Mr Brian O'Moore noted that the State is working on new regulations that will allow the family board flights from Ukraine, via Frankfurt to Dublin early on Saturday morning, and that on their arrival, they wont have to enter the mandatory hotel quarantine.
The judge made his remarks on Friday evening in proceedings brought by Mark Hedderman and his wife Sinead Hedderman Gallagher, who went to Ukraine 10 days ago for the birth of their son Theo Declan by surrogacy.
The couple had claimed claim their failure to meet the pre-book requirement, especially in circumstances where there are no rooms available, was a breach of their Constitutional and European Convention rights.

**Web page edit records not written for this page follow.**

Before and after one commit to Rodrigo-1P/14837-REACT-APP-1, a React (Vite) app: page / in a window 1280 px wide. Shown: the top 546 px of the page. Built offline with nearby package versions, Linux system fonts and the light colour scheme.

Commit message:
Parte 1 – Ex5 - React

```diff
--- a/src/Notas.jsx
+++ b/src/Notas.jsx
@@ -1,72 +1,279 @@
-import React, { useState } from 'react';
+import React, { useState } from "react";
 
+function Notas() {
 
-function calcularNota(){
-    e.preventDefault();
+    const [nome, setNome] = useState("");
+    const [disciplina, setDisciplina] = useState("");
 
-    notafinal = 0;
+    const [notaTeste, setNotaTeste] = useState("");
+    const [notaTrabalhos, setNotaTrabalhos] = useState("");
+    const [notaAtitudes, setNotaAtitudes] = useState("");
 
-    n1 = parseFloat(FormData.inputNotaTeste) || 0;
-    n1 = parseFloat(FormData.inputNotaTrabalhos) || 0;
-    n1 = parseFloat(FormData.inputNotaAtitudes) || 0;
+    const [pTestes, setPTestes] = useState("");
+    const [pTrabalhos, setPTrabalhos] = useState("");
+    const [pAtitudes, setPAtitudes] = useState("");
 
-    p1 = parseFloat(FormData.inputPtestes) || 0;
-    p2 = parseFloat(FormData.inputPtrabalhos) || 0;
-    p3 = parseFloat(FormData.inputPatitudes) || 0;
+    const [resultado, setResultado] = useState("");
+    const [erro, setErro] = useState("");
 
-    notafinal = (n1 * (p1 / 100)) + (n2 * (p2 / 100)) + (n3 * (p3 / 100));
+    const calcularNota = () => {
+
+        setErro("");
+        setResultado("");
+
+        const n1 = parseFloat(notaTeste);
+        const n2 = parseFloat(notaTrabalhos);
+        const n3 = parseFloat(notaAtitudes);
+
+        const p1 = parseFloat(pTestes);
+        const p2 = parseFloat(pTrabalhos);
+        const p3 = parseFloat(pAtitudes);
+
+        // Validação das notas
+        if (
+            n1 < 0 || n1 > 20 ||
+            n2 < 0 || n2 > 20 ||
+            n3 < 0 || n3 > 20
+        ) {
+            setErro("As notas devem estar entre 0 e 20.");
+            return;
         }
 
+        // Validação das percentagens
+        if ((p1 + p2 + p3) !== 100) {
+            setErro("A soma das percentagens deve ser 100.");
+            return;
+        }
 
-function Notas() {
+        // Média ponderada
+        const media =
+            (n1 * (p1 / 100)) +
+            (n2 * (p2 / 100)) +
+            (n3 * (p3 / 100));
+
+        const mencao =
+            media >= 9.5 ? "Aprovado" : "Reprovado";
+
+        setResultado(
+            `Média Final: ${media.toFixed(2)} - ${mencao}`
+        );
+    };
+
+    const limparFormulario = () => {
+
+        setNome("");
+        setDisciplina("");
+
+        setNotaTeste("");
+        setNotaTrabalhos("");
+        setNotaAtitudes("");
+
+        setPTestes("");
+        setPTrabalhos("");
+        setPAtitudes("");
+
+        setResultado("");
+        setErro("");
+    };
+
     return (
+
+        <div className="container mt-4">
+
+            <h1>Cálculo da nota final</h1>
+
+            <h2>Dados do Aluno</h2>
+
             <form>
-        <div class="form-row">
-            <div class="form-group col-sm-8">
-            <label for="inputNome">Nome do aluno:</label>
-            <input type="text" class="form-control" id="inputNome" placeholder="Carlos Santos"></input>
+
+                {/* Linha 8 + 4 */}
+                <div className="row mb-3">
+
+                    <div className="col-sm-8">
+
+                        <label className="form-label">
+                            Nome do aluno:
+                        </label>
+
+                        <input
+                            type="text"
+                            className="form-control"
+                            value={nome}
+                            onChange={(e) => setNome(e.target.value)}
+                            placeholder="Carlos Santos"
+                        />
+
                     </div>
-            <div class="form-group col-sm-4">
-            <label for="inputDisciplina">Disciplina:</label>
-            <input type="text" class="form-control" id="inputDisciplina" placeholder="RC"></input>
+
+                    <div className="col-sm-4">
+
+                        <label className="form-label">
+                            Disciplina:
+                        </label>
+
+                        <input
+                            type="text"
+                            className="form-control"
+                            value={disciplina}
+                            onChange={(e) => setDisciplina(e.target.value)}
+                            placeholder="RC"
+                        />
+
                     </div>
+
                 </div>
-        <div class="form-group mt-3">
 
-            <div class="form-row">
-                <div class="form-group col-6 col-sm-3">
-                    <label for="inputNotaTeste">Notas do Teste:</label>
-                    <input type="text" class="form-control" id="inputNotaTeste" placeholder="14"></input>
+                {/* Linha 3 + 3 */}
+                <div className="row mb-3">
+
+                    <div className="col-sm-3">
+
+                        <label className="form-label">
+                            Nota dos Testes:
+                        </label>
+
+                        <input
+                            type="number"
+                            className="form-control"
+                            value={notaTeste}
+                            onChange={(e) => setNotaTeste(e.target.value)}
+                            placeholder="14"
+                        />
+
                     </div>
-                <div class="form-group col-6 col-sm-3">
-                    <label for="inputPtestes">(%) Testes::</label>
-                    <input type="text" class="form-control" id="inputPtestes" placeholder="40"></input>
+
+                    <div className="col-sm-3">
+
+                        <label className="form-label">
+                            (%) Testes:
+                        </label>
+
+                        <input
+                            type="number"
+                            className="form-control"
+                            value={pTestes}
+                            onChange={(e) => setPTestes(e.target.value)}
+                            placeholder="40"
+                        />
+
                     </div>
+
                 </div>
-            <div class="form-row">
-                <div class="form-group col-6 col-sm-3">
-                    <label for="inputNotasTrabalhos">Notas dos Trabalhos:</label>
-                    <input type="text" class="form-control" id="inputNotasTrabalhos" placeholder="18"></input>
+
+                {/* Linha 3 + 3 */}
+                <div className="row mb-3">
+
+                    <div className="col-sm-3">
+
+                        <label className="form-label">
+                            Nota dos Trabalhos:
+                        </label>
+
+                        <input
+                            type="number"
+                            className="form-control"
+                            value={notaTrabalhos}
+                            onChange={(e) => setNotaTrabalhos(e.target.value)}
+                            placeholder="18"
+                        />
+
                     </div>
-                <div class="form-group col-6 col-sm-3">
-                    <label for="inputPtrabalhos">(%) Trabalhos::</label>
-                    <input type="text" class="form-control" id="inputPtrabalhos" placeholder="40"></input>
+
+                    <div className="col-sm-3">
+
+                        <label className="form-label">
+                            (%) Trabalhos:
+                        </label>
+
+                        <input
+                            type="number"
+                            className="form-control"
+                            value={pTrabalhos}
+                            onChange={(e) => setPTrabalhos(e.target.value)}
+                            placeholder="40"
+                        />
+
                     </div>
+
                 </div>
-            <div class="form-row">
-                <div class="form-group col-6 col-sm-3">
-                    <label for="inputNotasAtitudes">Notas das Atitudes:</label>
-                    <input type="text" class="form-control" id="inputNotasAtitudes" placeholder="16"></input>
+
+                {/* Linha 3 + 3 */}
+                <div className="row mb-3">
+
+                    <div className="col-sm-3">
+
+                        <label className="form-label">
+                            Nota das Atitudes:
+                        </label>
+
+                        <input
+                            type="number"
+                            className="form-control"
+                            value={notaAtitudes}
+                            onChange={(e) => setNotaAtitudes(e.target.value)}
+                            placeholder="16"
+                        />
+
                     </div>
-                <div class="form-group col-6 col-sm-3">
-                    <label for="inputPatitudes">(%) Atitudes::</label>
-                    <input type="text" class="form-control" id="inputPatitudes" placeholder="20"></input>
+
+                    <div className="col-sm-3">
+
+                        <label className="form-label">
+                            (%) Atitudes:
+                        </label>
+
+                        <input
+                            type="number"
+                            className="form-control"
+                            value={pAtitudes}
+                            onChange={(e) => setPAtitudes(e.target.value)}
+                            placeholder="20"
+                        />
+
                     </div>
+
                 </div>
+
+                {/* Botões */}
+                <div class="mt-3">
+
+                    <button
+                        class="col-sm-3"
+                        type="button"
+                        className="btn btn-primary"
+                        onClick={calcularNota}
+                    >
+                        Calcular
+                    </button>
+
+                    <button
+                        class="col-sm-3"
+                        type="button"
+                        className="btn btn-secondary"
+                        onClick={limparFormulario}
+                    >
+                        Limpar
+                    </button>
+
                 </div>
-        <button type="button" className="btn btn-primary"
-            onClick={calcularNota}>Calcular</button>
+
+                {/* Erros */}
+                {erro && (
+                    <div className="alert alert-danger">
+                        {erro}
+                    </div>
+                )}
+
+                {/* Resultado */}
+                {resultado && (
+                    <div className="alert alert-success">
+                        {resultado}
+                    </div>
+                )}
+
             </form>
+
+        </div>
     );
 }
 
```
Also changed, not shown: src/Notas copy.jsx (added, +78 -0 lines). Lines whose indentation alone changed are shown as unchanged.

They had claimed in proceedings against the State that there is no power to direct airlines to accept passengers without pre-booking and want an order quashing the designation of Ukraine on the banned list of countries.
They had sought a declaration their rights have been breached by a failure of the State to guarantee their return passage to Ireland.

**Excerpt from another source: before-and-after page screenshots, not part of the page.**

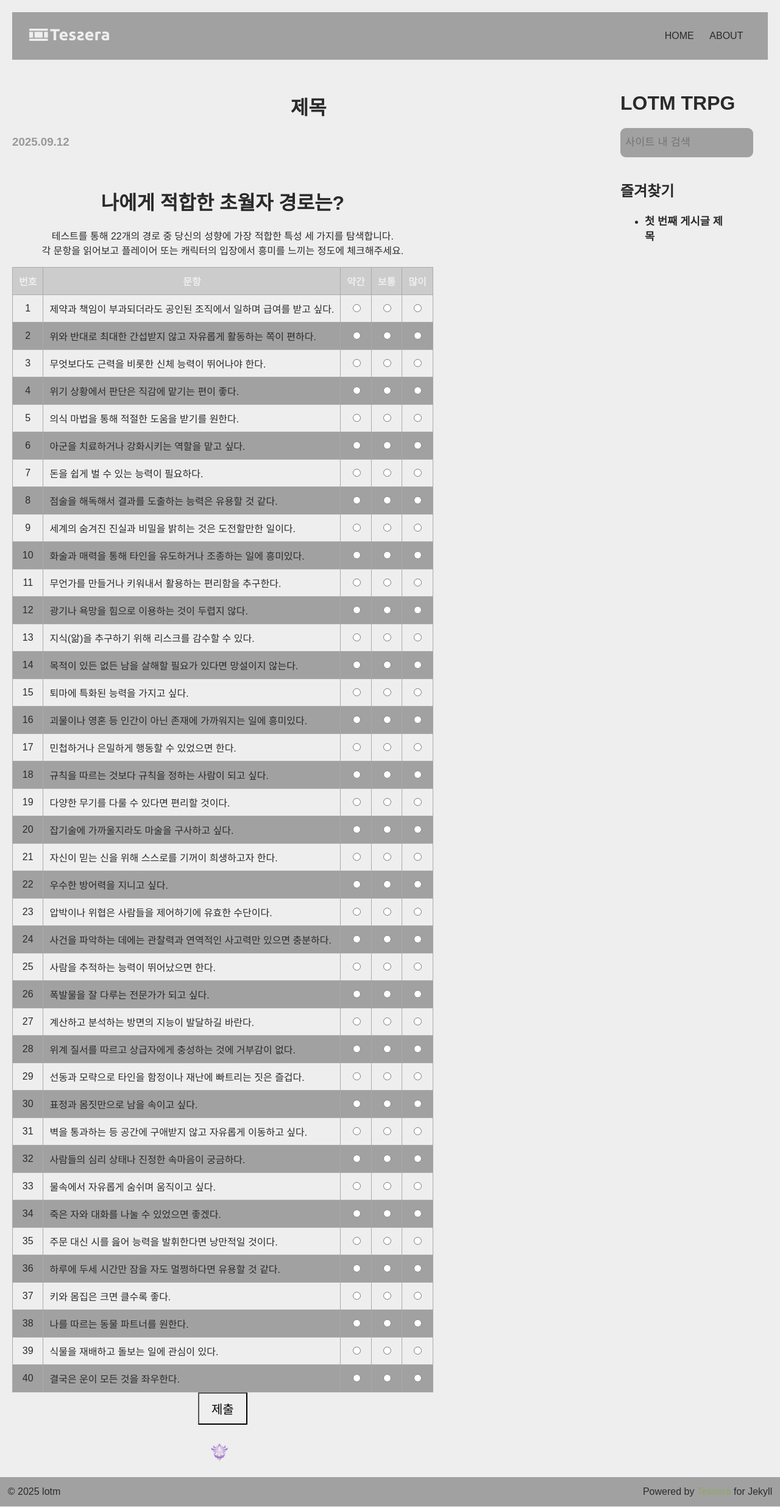
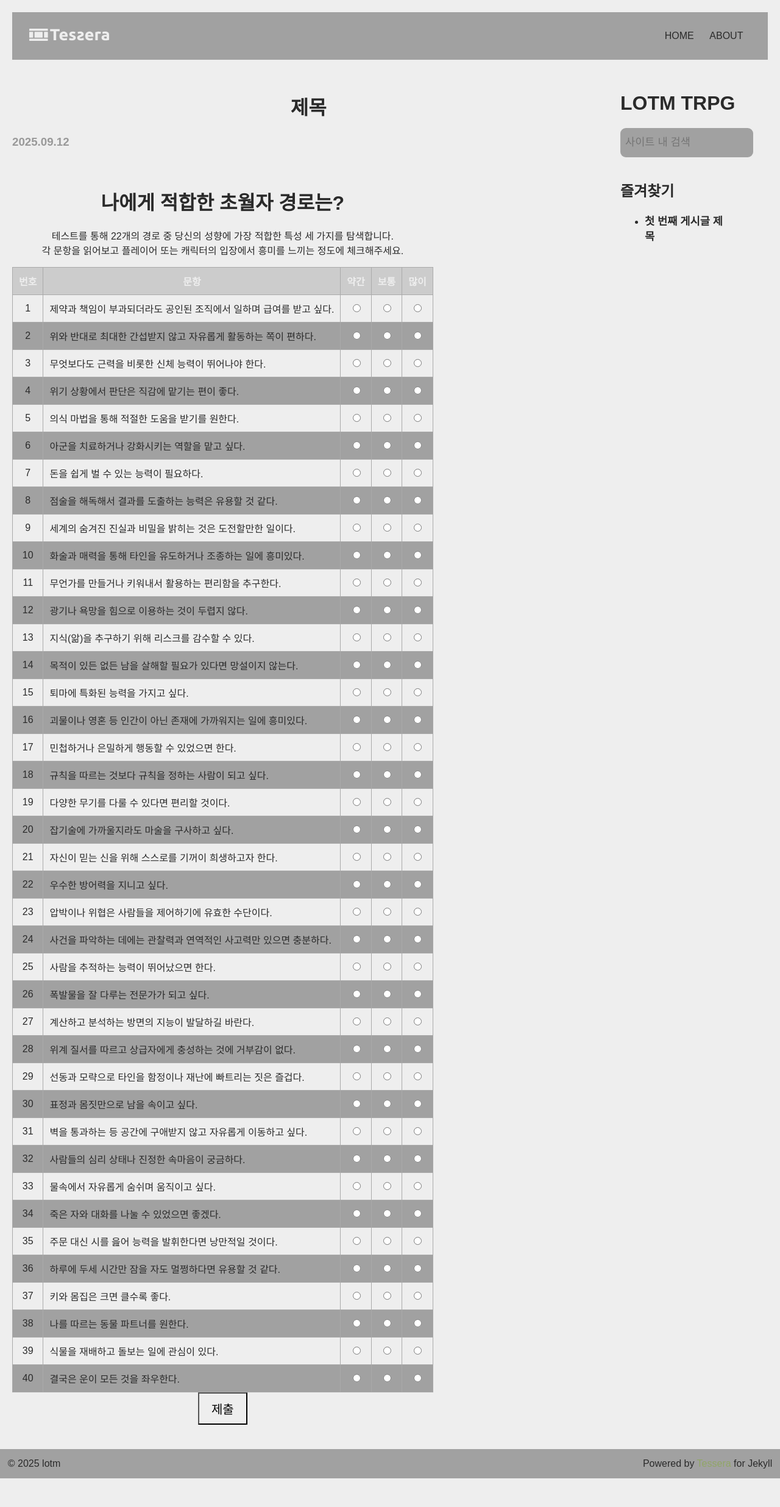
Before and after one commit to izpew/lotm, a Jekyll site: the page built from _chapters/001.md, in a window 1280 px wide. Shown: the whole page at 61% size. Built offline with Jekyll 4.4.1, drawn with Linux system fonts in a browser that asks for light colours; after the commit the page ends 2426 px from its top, so only the background shows below that.

Commit message:
Update 001.md

```diff
--- a/_chapters/001.md
+++ b/_chapters/001.md
@@ -4,5 +4,3 @@ title: "제목"
 order: 1
 ---
 {% include_relative html/pathway_test.html %}
-
-<img src="https://raw.githubusercontent.com/izpew/lotm/main/assets/img/pathway/01.webp" style="width: 30px; height: auto; vertical-align: middle; margin-right: 10px">
```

They also claimed the blanket imposition of a requirement to book a quarantine hotel, regardless of their individual circumstances, constitutes a wholly disproportionate and unreasonable interference with the right to liberty.
The case was against the ministers for foreign affairs, transport, Health Ireland and the attorney general.
Permission to bring the case was granted by the High Court on Thursday.
On Friday, Mr Justice O'Moore welcomed submissions by Catherine Donnelly for the State that new regulations that would allow the family fly home and avoid mandatory were being prepared.
He added that the court would be disappointed if things were not completed in time to facility the family.
Counsel Micheál O’Higgins told the High Court that they welcomed the fact that new regulations would be introduced that would allow his clients come home, and avoid the mandatory quarantine.
Counsel said it was hoped that nothing would be allowed fall between the cracks when his clients, from North County Dublin, fly home on Saturday.
Mr Justice O'Moore, said that in the event that any issues arise, the family's lawyers had permission to return to court.
The case was adjourned for a week.
Previously the court heard that the couple, who asked the court to lift an order previously banning the media from identifying them, travelled to Ukraine for the birth of their baby on April 5.
The child has no entitlement to Ukrainian citizenship but they have obtained an emergency travel certificate for him which expires on Monday next.
They had booked to fly home on Saturday but in the meantime, Ukraine was added to the list of countries where mandatory quarantining applies.
There are no more rooms available until Monday, when the travel certificate expires, and airlines are being told not to allow people board from these countries if they don’t have a pre-booked room, they feared.
They feared that they would be denied boarding either in Ukraine or on a stopover.
They were concerned about being stranded either in Ukraine or the stopover with a new born infant They are also concerned about the safety of bringing their child to hotel quarantine which is not equipped with the practical or medical needs for a new-born.